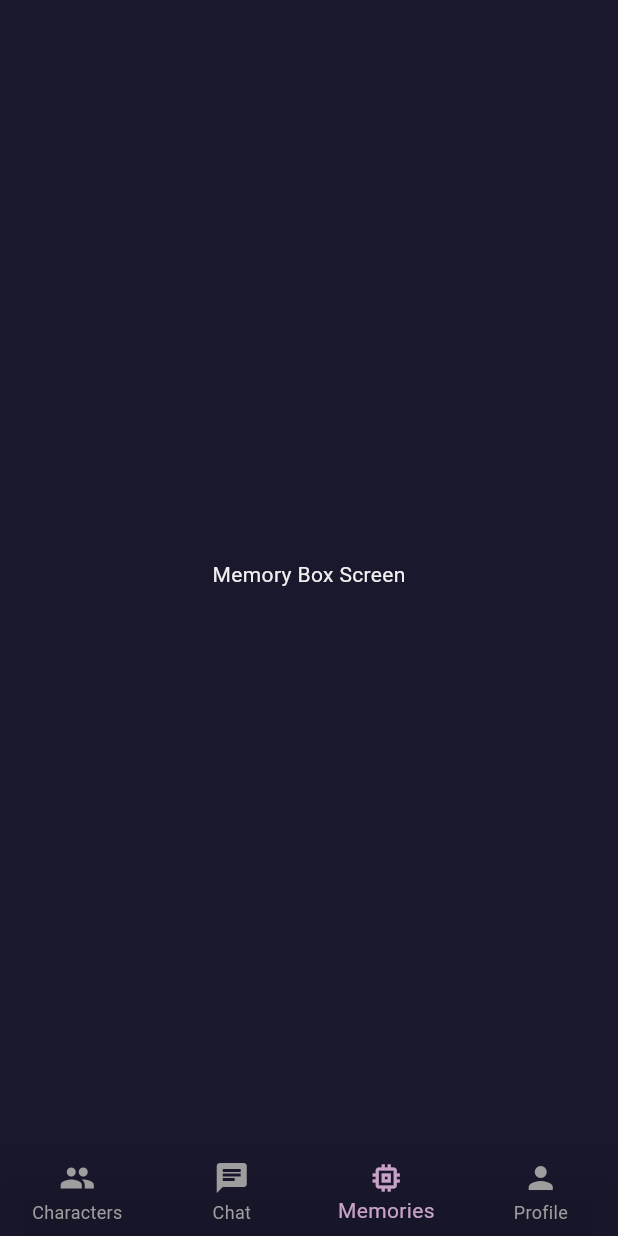
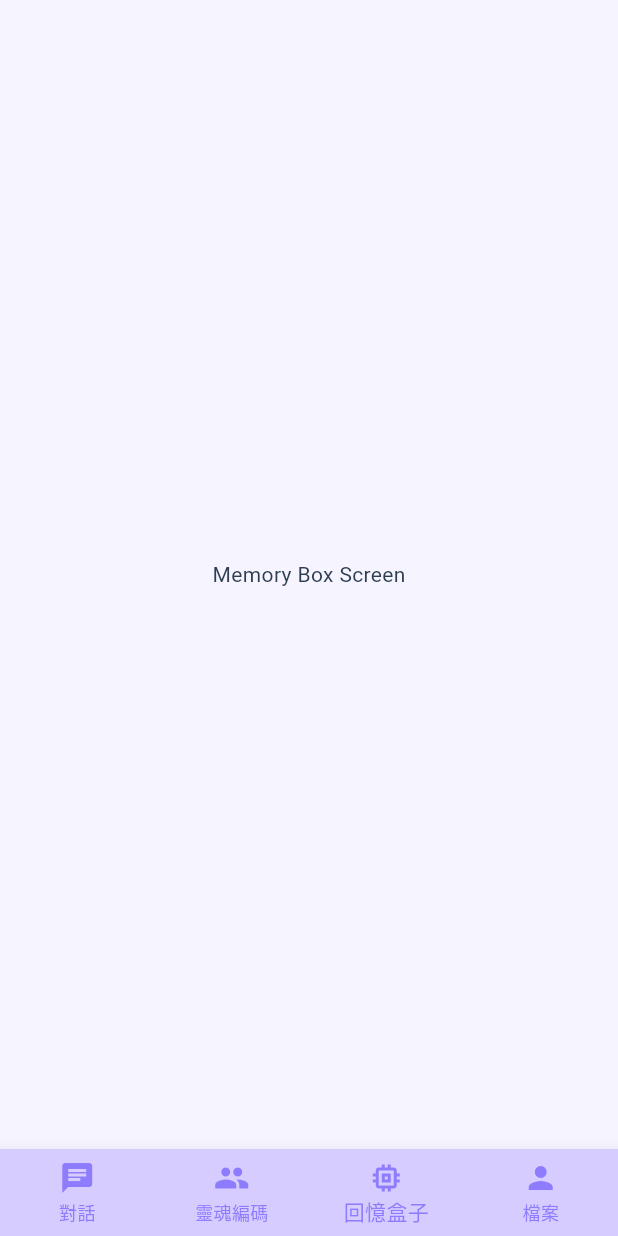
Before and after one commit to eviannaive/LoomAI, a Flutter app: the screen it shows after launch, item 3 of the bottom bar chosen, on a phone screen of 412 x 824 dp. Run offline on Flutter 3.47's test engine with Material 3 defaults, Android fonts, the light colour scheme and no system bars; Roboto replaces fonts that are missing (Poppins).

Commit message:
feat: 顏色調整

```diff
--- a/loomai_app/lib/src/app.dart
+++ b/loomai_app/lib/src/app.dart
@@ -1,4 +1,3 @@
-
 import 'package:flutter/material.dart';
 import 'package:loomai_app/src/features/character_hub/views/character_hub_screen.dart';
 import 'package:loomai_app/src/features/chat/views/chat_screen.dart';
@@ -17,8 +16,8 @@ class _AppState extends State<App> {
   int _selectedIndex = 0;
 
   static const List<Widget> _widgetOptions = <Widget>[
+    ChatScreen(),
     CharacterHubScreen(),
-    ChatScreen(),
     MemoryBoxScreen(),
     ProfileScreen(),
   ];
@@ -33,29 +32,15 @@ class _AppState extends State<App> {
   Widget build(BuildContext context) {
     return MaterialApp(
       title: 'LoomAI',
-      theme: AppTheme.darkTheme,
+      theme: AppTheme.vibrantVioletTheme,
       home: Scaffold(
-        body: Center(
-          child: _widgetOptions.elementAt(_selectedIndex),
-        ),
+        body: Center(child: _widgetOptions.elementAt(_selectedIndex)),
         bottomNavigationBar: BottomNavigationBar(
           items: const <BottomNavigationBarItem>[
-            BottomNavigationBarItem(
-              icon: Icon(Icons.people),
-              label: 'Characters',
-            ),
-            BottomNavigationBarItem(
-              icon: Icon(Icons.chat),
-              label: 'Chat',
-            ),
-            BottomNavigationBarItem(
-              icon: Icon(Icons.memory),
-              label: 'Memories',
-            ),
-            BottomNavigationBarItem(
-              icon: Icon(Icons.person),
-              label: 'Profile',
-            ),
+            BottomNavigationBarItem(icon: Icon(Icons.chat), label: '對話'),
+            BottomNavigationBarItem(icon: Icon(Icons.people), label: '靈魂編碼'),
+            BottomNavigationBarItem(icon: Icon(Icons.memory), label: '回憶盒子'),
+            BottomNavigationBarItem(icon: Icon(Icons.person), label: '檔案'),
           ],
           currentIndex: _selectedIndex,
           onTap: _onItemTapped,
--- a/loomai_app/lib/src/shared/theme/theme.dart
+++ b/loomai_app/lib/src/shared/theme/theme.dart
@@ -1,41 +1,52 @@
-
 import 'package:flutter/material.dart';
 
 class AppTheme {
-  static final ThemeData darkTheme = ThemeData(
-    brightness: Brightness.dark,
-    primaryColor: const Color(0xFF1A182D),
-    scaffoldBackgroundColor: const Color(0xFF1A182D),
-    colorScheme: const ColorScheme.dark(
-      primary: Color(0xFFC8A2C8),
-      secondary: Color(0xFF7ADFDD),
+  static final ThemeData vibrantVioletTheme = ThemeData(
+    brightness: Brightness.light,
+    primaryColor: const Color(0xFFF5F4FF), // 主背景：柔和白紫
+    scaffoldBackgroundColor: const Color(0xFFF5F4FF),
+    splashColor: Colors.white.withOpacity(0.2), // 點擊時的白色波紋
+    highlightColor: Colors.transparent, // 移除高亮色（避免灰色）
+    colorScheme: const ColorScheme.light(
+      primary: Color(0xFF8E7CFF), // 主色：夢幻亮紫藍
+      secondary: Color(0xFFBAA6FF), // 次色：偏粉的柔紫
     ),
     fontFamily: 'Poppins',
     textTheme: const TextTheme(
-      displayLarge: TextStyle(fontFamily: 'Orbitron', color: Color(0xFFF0F0F0)),
-      displayMedium: TextStyle(fontFamily: 'Orbitron', color: Color(0xFFF0F0F0)),
-      displaySmall: TextStyle(fontFamily: 'Orbitron', color: Color(0xFFF0F0F0)),
-      headlineMedium: TextStyle(fontFamily: 'Orbitron', color: Color(0xFFF0F0F0)),
-      headlineSmall: TextStyle(fontFamily: 'Orbitron', color: Color(0xFFF0F0F0)),
-      titleLarge: TextStyle(fontFamily: 'Orbitron', color: Color(0xFFF0F0F0)),
-      bodyLarge: TextStyle(color: Color(0xFFF0F0F0)),
-      bodyMedium: TextStyle(color: Color(0xFFF0F0F0)),
+      displayLarge: TextStyle(
+        fontFamily: 'Orbitron',
+        color: Color(0xFF2C3E50), // 深藍灰 - 文字主色
+      ),
+      displayMedium: TextStyle(
+        fontFamily: 'Orbitron',
+        color: Color(0xFF2C3E50),
+      ),
+      displaySmall: TextStyle(fontFamily: 'Orbitron', color: Color(0xFF2C3E50)),
+      headlineMedium: TextStyle(
+        fontFamily: 'Orbitron',
+        color: Color(0xFF2C3E50),
+      ),
+      headlineSmall: TextStyle(
+        fontFamily: 'Orbitron',
+        color: Color(0xFF2C3E50),
+      ),
+      titleLarge: TextStyle(fontFamily: 'Orbitron', color: Color(0xFF2C3E50)),
+      bodyLarge: TextStyle(color: Color(0xFF2C3E50)),
+      bodyMedium: TextStyle(color: Color(0xFF2C3E50)),
     ),
     bottomNavigationBarTheme: const BottomNavigationBarThemeData(
-      backgroundColor: Color(0x991A182D), // Glassmorphism effect
-      selectedItemColor: Color(0xFFC8A2C8),
-      unselectedItemColor: Colors.grey,
+      backgroundColor: Color(0xFFD6CCFF), // 淺紫底，無透明（去漸層）
+      selectedItemColor: Color(0xFF8E7CFF),
+      unselectedItemColor: Color(0xFF8E7CFF), // 不透明但可加濾鏡做差異
       type: BottomNavigationBarType.fixed,
     ),
     elevatedButtonTheme: ElevatedButtonThemeData(
       style: ElevatedButton.styleFrom(
-        foregroundColor: const Color(0xFFF0F0F0),
-        backgroundColor: const Color(0xFFC8A2C8).withOpacity(0.1),
-        shape: RoundedRectangleBorder(
-          borderRadius: BorderRadius.circular(12),
-        ),
-        shadowColor: const Color(0xFFC8A2C8),
-        elevation: 5,
+        foregroundColor: Colors.white,
+        backgroundColor: const Color(0xFF8E7CFF),
+        shape: RoundedRectangleBorder(borderRadius: BorderRadius.circular(12)),
+        shadowColor: const Color(0xFF6A6AFF),
+        elevation: 6,
       ),
     ),
   );
```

-=-=-

_WORK REQUEST_. Although the records above include pictures, the copy must contain only their exact text.

_REPLY TO THE TASK_.
Before and after one commit to eviannaive/LoomAI, a Flutter app: the screen it shows after launch, item 3 of the bottom bar chosen, on a phone screen of 412 x 824 dp. Run offline on Flutter 3.47's test engine with Material 3 defaults, Android fonts, the light colour scheme and no system bars; Roboto replaces fonts that are missing (Poppins).

Commit message:
feat: 顏色調整

```diff
--- a/loomai_app/lib/src/app.dart
+++ b/loomai_app/lib/src/app.dart
@@ -1,4 +1,3 @@
-
 import 'package:flutter/material.dart';
 import 'package:loomai_app/src/features/character_hub/views/character_hub_screen.dart';
 import 'package:loomai_app/src/features/chat/views/chat_screen.dart';
@@ -17,8 +16,8 @@ class _AppState extends State<App> {
   int _selectedIndex = 0;
 
   static const List<Widget> _widgetOptions = <Widget>[
+    ChatScreen(),
     CharacterHubScreen(),
-    ChatScreen(),
     MemoryBoxScreen(),
     ProfileScreen(),
   ];
@@ -33,29 +32,15 @@ class _AppState extends State<App> {
   Widget build(BuildContext context) {
     return MaterialApp(
       title: 'LoomAI',
-      theme: AppTheme.darkTheme,
+      theme: AppTheme.vibrantVioletTheme,
       home: Scaffold(
-        body: Center(
-          child: _widgetOptions.elementAt(_selectedIndex),
-        ),
+        body: Center(child: _widgetOptions.elementAt(_selectedIndex)),
         bottomNavigationBar: BottomNavigationBar(
           items: const <BottomNavigationBarItem>[
-            BottomNavigationBarItem(
-              icon: Icon(Icons.people),
-              label: 'Characters',
-            ),
-            BottomNavigationBarItem(
-              icon: Icon(Icons.chat),
-              label: 'Chat',
-            ),
-            BottomNavigationBarItem(
-              icon: Icon(Icons.memory),
-              label: 'Memories',
-            ),
-            BottomNavigationBarItem(
-              icon: Icon(Icons.person),
-              label: 'Profile',
-            ),
+            BottomNavigationBarItem(icon: Icon(Icons.chat), label: '對話'),
+            BottomNavigationBarItem(icon: Icon(Icons.people), label: '靈魂編碼'),
+            BottomNavigationBarItem(icon: Icon(Icons.memory), label: '回憶盒子'),
+            BottomNavigationBarItem(icon: Icon(Icons.person), label: '檔案'),
           ],
           currentIndex: _selectedIndex,
           onTap: _onItemTapped,
--- a/loomai_app/lib/src/shared/theme/theme.dart
+++ b/loomai_app/lib/src/shared/theme/theme.dart
@@ -1,41 +1,52 @@
-
 import 'package:flutter/material.dart';
 
 class AppTheme {
-  static final ThemeData darkTheme = ThemeData(
-    brightness: Brightness.dark,
-    primaryColor: const Color(0xFF1A182D),
-    scaffoldBackgroundColor: const Color(0xFF1A182D),
-    colorScheme: const ColorScheme.dark(
-      primary: Color(0xFFC8A2C8),
-      secondary: Color(0xFF7ADFDD),
+  static final ThemeData vibrantVioletTheme = ThemeData(
+    brightness: Brightness.light,
+    primaryColor: const Color(0xFFF5F4FF), // 主背景：柔和白紫
+    scaffoldBackgroundColor: const Color(0xFFF5F4FF),
+    splashColor: Colors.white.withOpacity(0.2), // 點擊時的白色波紋
+    highlightColor: Colors.transparent, // 移除高亮色（避免灰色）
+    colorScheme: const ColorScheme.light(
+      primary: Color(0xFF8E7CFF), // 主色：夢幻亮紫藍
+      secondary: Color(0xFFBAA6FF), // 次色：偏粉的柔紫
     ),
     fontFamily: 'Poppins',
     textTheme: const TextTheme(
-      displayLarge: TextStyle(fontFamily: 'Orbitron', color: Color(0xFFF0F0F0)),
-      displayMedium: TextStyle(fontFamily: 'Orbitron', color: Color(0xFFF0F0F0)),
-      displaySmall: TextStyle(fontFamily: 'Orbitron', color: Color(0xFFF0F0F0)),
-      headlineMedium: TextStyle(fontFamily: 'Orbitron', color: Color(0xFFF0F0F0)),
-      headlineSmall: TextStyle(fontFamily: 'Orbitron', color: Color(0xFFF0F0F0)),
-      titleLarge: TextStyle(fontFamily: 'Orbitron', color: Color(0xFFF0F0F0)),
-      bodyLarge: TextStyle(color: Color(0xFFF0F0F0)),
-      bodyMedium: TextStyle(color: Color(0xFFF0F0F0)),
+      displayLarge: TextStyle(
+        fontFamily: 'Orbitron',
+        color: Color(0xFF2C3E50), // 深藍灰 - 文字主色
+      ),
+      displayMedium: TextStyle(
+        fontFamily: 'Orbitron',
+        color: Color(0xFF2C3E50),
+      ),
+      displaySmall: TextStyle(fontFamily: 'Orbitron', color: Color(0xFF2C3E50)),
+      headlineMedium: TextStyle(
+        fontFamily: 'Orbitron',
+        color: Color(0xFF2C3E50),
+      ),
+      headlineSmall: TextStyle(
+        fontFamily: 'Orbitron',
+        color: Color(0xFF2C3E50),
+      ),
+      titleLarge: TextStyle(fontFamily: 'Orbitron', color: Color(0xFF2C3E50)),
+      bodyLarge: TextStyle(color: Color(0xFF2C3E50)),
+      bodyMedium: TextStyle(color: Color(0xFF2C3E50)),
     ),
     bottomNavigationBarTheme: const BottomNavigationBarThemeData(
-      backgroundColor: Color(0x991A182D), // Glassmorphism effect
-      selectedItemColor: Color(0xFFC8A2C8),
-      unselectedItemColor: Colors.grey,
+      backgroundColor: Color(0xFFD6CCFF), // 淺紫底，無透明（去漸層）
+      selectedItemColor: Color(0xFF8E7CFF),
+      unselectedItemColor: Color(0xFF8E7CFF), // 不透明但可加濾鏡做差異
       type: BottomNavigationBarType.fixed,
     ),
     elevatedButtonTheme: ElevatedButtonThemeData(
       style: ElevatedButton.styleFrom(
-        foregroundColor: const Color(0xFFF0F0F0),
-        backgroundColor: const Color(0xFFC8A2C8).withOpacity(0.1),
-        shape: RoundedRectangleBorder(
-          borderRadius: BorderRadius.circular(12),
-        ),
-        shadowColor: const Color(0xFFC8A2C8),
-        elevation: 5,
+        foregroundColor: Colors.white,
+        backgroundColor: const Color(0xFF8E7CFF),
+        shape: RoundedRectangleBorder(borderRadius: BorderRadius.circular(12)),
+        shadowColor: const Color(0xFF6A6AFF),
+        elevation: 6,
       ),
     ),
   );
```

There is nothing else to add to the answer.